On October 6, 2015, the European Court of Justice invalidated the EU Commission’s decision that had allowed companies to transfer personal data from the EU to the United States under the EU-US Safe Harbor Framework. Two months on, various bodies and EU privacy regulators have issued guidance, including a statement by the Article 29 Working Party effectively making clear that there will be a grace period in enforcement concluding at the end of January 2016.
This decision, and subsequent guidance, has wide-reaching implications for companies undertaking international transfers that have relied on Safe Harbor to receive and process data in the US. In the short term, companies will need to consider many changes to the regulatory and enforcement environment:
- What are the alternative transfer mechanisms best suited to business operations and footprint?
- How does the decision change dealings with key DPAs, as a matter of regulatory filings, building trusted relationships, or dealing with heightened enforcement risks
- Are there real world steps to take internally to mitigate the risk of copycat data subject complaints against other businesses which collect and store EU data in the US (a) with vendors or (b) directly?
Our data privacy experts will lead a discussion focusing on:
- The history and politics of Safe Harbor

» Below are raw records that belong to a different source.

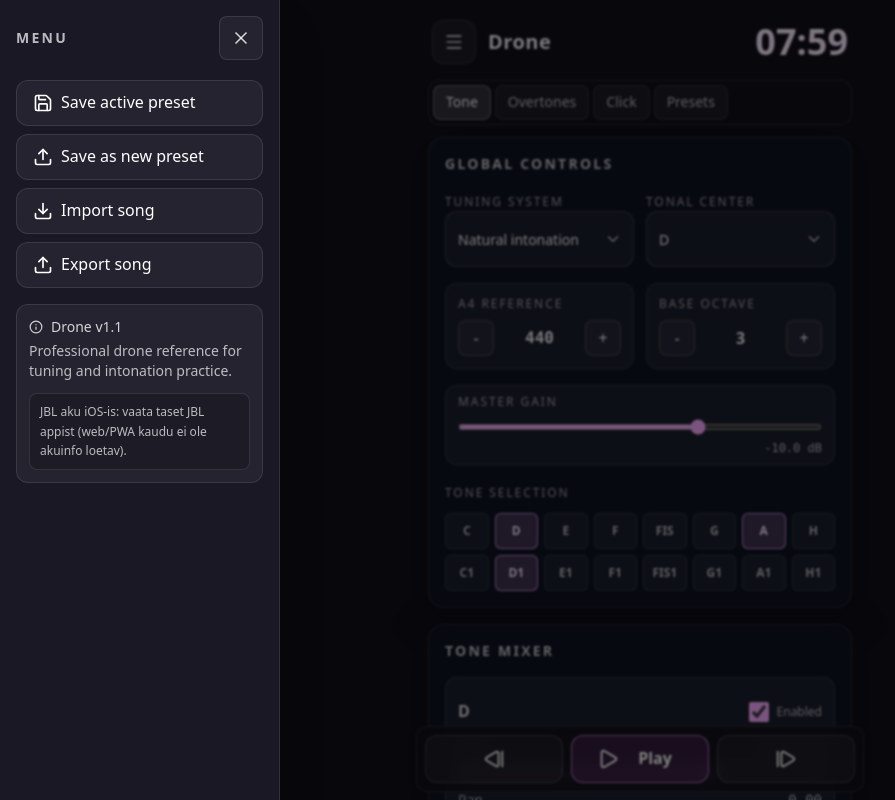
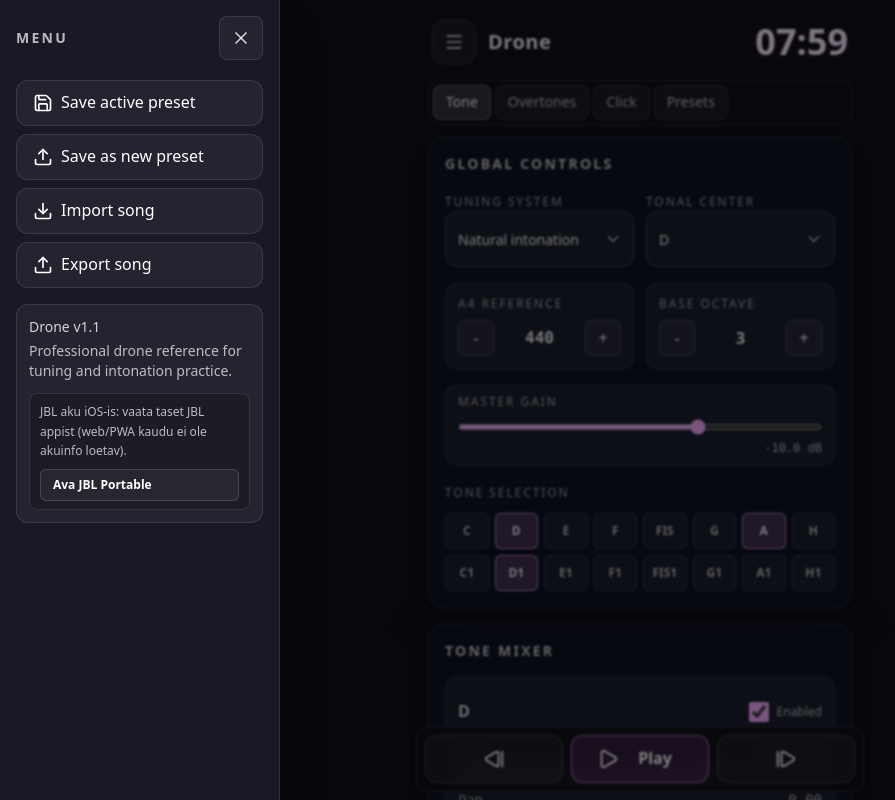
Before and after one commit to margokolar/bourdon-app, a React (Vite) app: page / in a window 1280 px wide. Both pictures are taken after a click on the button 454 px from the left and 42 px from the top of the page. Shown: the top 800 px of the page, without its empty margins (0-895 px from the left). Built offline with nearby package versions, Linux system fonts and the light colour scheme.

Commit message:
Add JBL Portable deep-link action in side menu.
This removes the Info icon and adds a menu button that attempts to open the JBL Portable iOS app for battery checks.

```diff
--- a/src/App.tsx
+++ b/src/App.tsx
@@ -1,7 +1,6 @@
 import {
   ChevronDown,
   Download,
-  Info,
   Menu,
   Pause,
   Play,
@@ -312,6 +311,11 @@ function App() {
     },
     [importSong],
   )
+
+  const openJblPortableApp = useCallback(() => {
+    // Best effort deep-link. Works only if JBL registers this URL scheme.
+    window.location.href = 'jblportable://'
+  }, [])
 
   const handleTogglePlay = useCallback(() => {
     const currentlyPlaying = useDroneStore.getState().playing
@@ -1106,13 +1110,17 @@ function App() {
                 Export song
               </button>
               <div className="mt-4 rounded-xl border border-white/10 bg-white/5 px-3 py-3 text-sm text-white/70">
-                <div className="mb-1 flex items-center gap-2 text-white/80">
-                  <Info size={14} />
-                  Drone v{APP_VERSION}
-                </div>
+                <div className="mb-1 text-white/80">Drone v{APP_VERSION}</div>
                 <p>Professional drone reference for tuning and intonation practice.</p>
                 <div className="mt-3 rounded-lg border border-white/10 bg-black/20 px-2.5 py-2 text-xs leading-relaxed text-white/70">
                   JBL aku iOS-is: vaata taset JBL appist (web/PWA kaudu ei ole akuinfo loetav).
+                  <button
+                    type="button"
+                    className="button-safe mt-2 w-full rounded-md border border-white/15 bg-white/5 px-3 py-2 text-left text-xs font-semibold text-white transition hover:bg-white/10"
+                    onClick={openJblPortableApp}
+                  >
+                    Ava JBL Portable
+                  </button>
                 </div>
               </div>
             </div>
```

- Dispelling some of the myths about the court’s decision
- The real risk of enforcement for companies that relied on Safe Harbor
- Alternative mechanisms: pros and cons
- Checklist for companies of next steps.
Register to attend the webcast on Thursday, December 10, 2015.